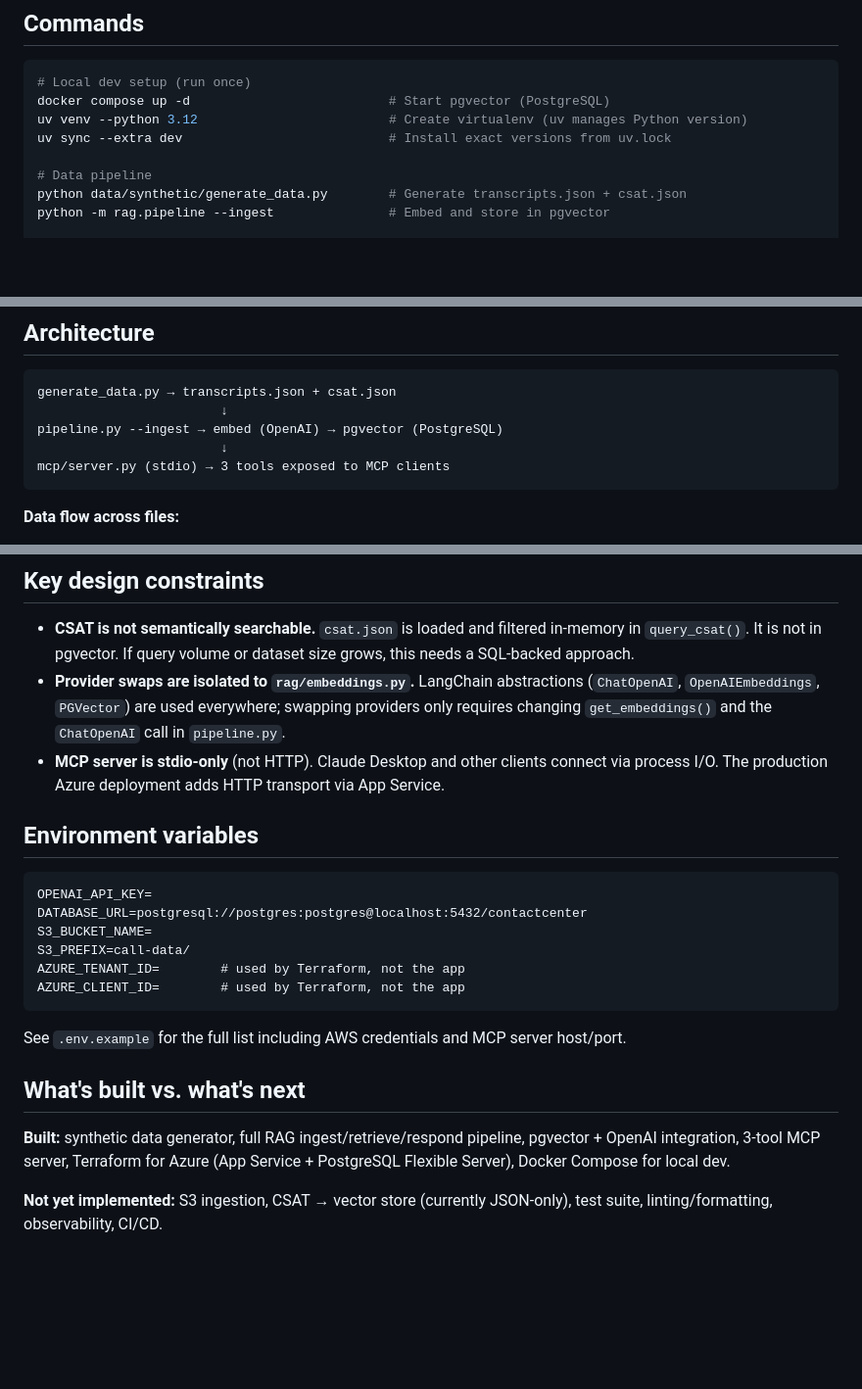
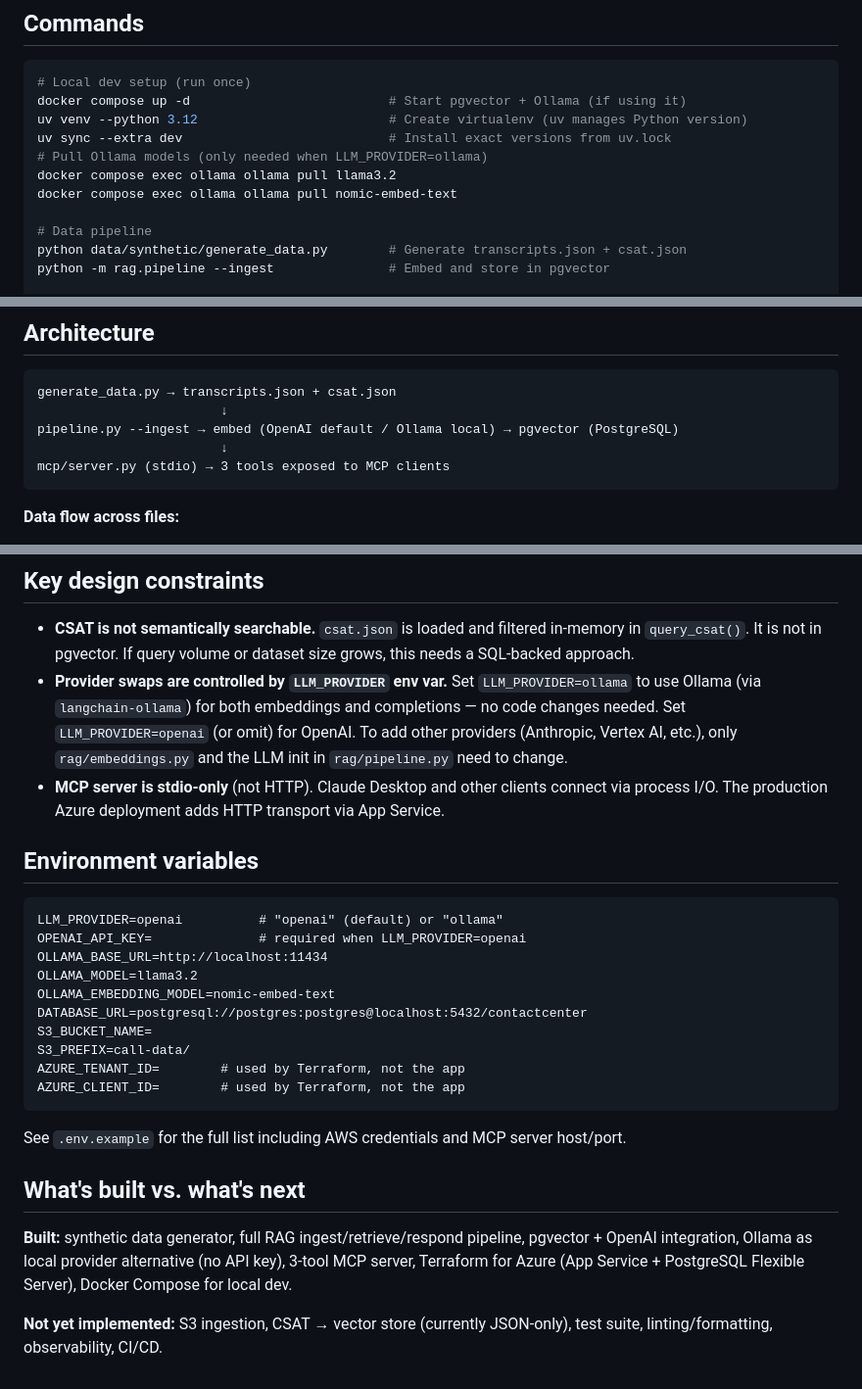
Before and after one commit to HendoCode/contact-center-ai, a Markdown page: CLAUDE.md, 3 parts joined by grey strips. Shown at 98% size. Rendered like a GitHub page; blank space fills up the shorter version.

````diff
--- a/CLAUDE.md
+++ b/CLAUDE.md
@@ -20,9 +20,12 @@ survey data using natural language. This repo uses synthetic data and is safe fo
 
 ```bash
 # Local dev setup (run once)
-docker compose up -d                          # Start pgvector (PostgreSQL)
+docker compose up -d                          # Start pgvector + Ollama (if using it)
 uv venv --python 3.12                         # Create virtualenv (uv manages Python version)
 uv sync --extra dev                           # Install exact versions from uv.lock
+# Pull Ollama models (only needed when LLM_PROVIDER=ollama)
+docker compose exec ollama ollama pull llama3.2
+docker compose exec ollama ollama pull nomic-embed-text
 
 # Data pipeline
 python data/synthetic/generate_data.py        # Generate transcripts.json + csat.json
@@ -51,7 +54,7 @@ No linting or formatting is configured yet (no Makefile, ruff, black, or pre-com
 ```
 generate_data.py → transcripts.json + csat.json
                         ↓
-pipeline.py --ingest → embed (OpenAI) → pgvector (PostgreSQL)
+pipeline.py --ingest → embed (OpenAI default / Ollama local) → pgvector (PostgreSQL)
                         ↓
 mcp/server.py (stdio) → 3 tools exposed to MCP clients
 ```
@@ -70,13 +73,17 @@ mcp/server.py (stdio) → 3 tools exposed to MCP clients
 ## Key design constraints
 
 - **CSAT is not semantically searchable.** `csat.json` is loaded and filtered in-memory in `query_csat()`. It is not in pgvector. If query volume or dataset size grows, this needs a SQL-backed approach.
-- **Provider swaps are isolated to `rag/embeddings.py`.** LangChain abstractions (`ChatOpenAI`, `OpenAIEmbeddings`, `PGVector`) are used everywhere; swapping providers only requires changing `get_embeddings()` and the `ChatOpenAI` call in `pipeline.py`.
+- **Provider swaps are controlled by `LLM_PROVIDER` env var.** Set `LLM_PROVIDER=ollama` to use Ollama (via `langchain-ollama`) for both embeddings and completions — no code changes needed. Set `LLM_PROVIDER=openai` (or omit) for OpenAI. To add other providers (Anthropic, Vertex AI, etc.), only `rag/embeddings.py` and the LLM init in `rag/pipeline.py` need to change.
 - **MCP server is stdio-only** (not HTTP). Claude Desktop and other clients connect via process I/O. The production Azure deployment adds HTTP transport via App Service.
 
 ## Environment variables
 
 ```
-OPENAI_API_KEY=
+LLM_PROVIDER=openai          # "openai" (default) or "ollama"
+OPENAI_API_KEY=              # required when LLM_PROVIDER=openai
+OLLAMA_BASE_URL=http://localhost:11434
+OLLAMA_MODEL=llama3.2
+OLLAMA_EMBEDDING_MODEL=nomic-embed-text
 DATABASE_URL=postgresql://postgres:postgres@localhost:5432/contactcenter
 S3_BUCKET_NAME=
 S3_PREFIX=call-data/
@@ -88,6 +95,6 @@ See `.env.example` for the full list including AWS credentials and MCP server ho
 
 ## What's built vs. what's next
 
-**Built:** synthetic data generator, full RAG ingest/retrieve/respond pipeline, pgvector + OpenAI integration, 3-tool MCP server, Terraform for Azure (App Service + PostgreSQL Flexible Server), Docker Compose for local dev.
+**Built:** synthetic data generator, full RAG ingest/retrieve/respond pipeline, pgvector + OpenAI integration, Ollama as local provider alternative (no API key), 3-tool MCP server, Terraform for Azure (App Service + PostgreSQL Flexible Server), Docker Compose for local dev.
 
 **Not yet implemented:** S3 ingestion, CSAT → vector store (currently JSON-only), test suite, linting/formatting, observability, CI/CD.
````
Also changed, not shown: README.md (+20 -16 lines).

:::::

EXERCISE OBJECTIVE |
Please filter the entries above down to the lines holding "full" and copy them.

WRITTEN RESPONSE |
@@ -88,6 +95,6 @@ See `.env.example` for the full list including AWS credentials and MCP server ho
-**Built:** synthetic data generator, full RAG ingest/retrieve/respond pipeline, pgvector + OpenAI integration, 3-tool MCP server, Terraform for Azure (App Service + PostgreSQL Flexible Server), Docker Compose for local dev.
+**Built:** synthetic data generator, full RAG ingest/retrieve/respond pipeline, pgvector + OpenAI integration, Ollama as local provider alternative (no API key), 3-tool MCP server, Terraform for Azure (App Service + PostgreSQL Flexible Server), Docker Compose for local dev.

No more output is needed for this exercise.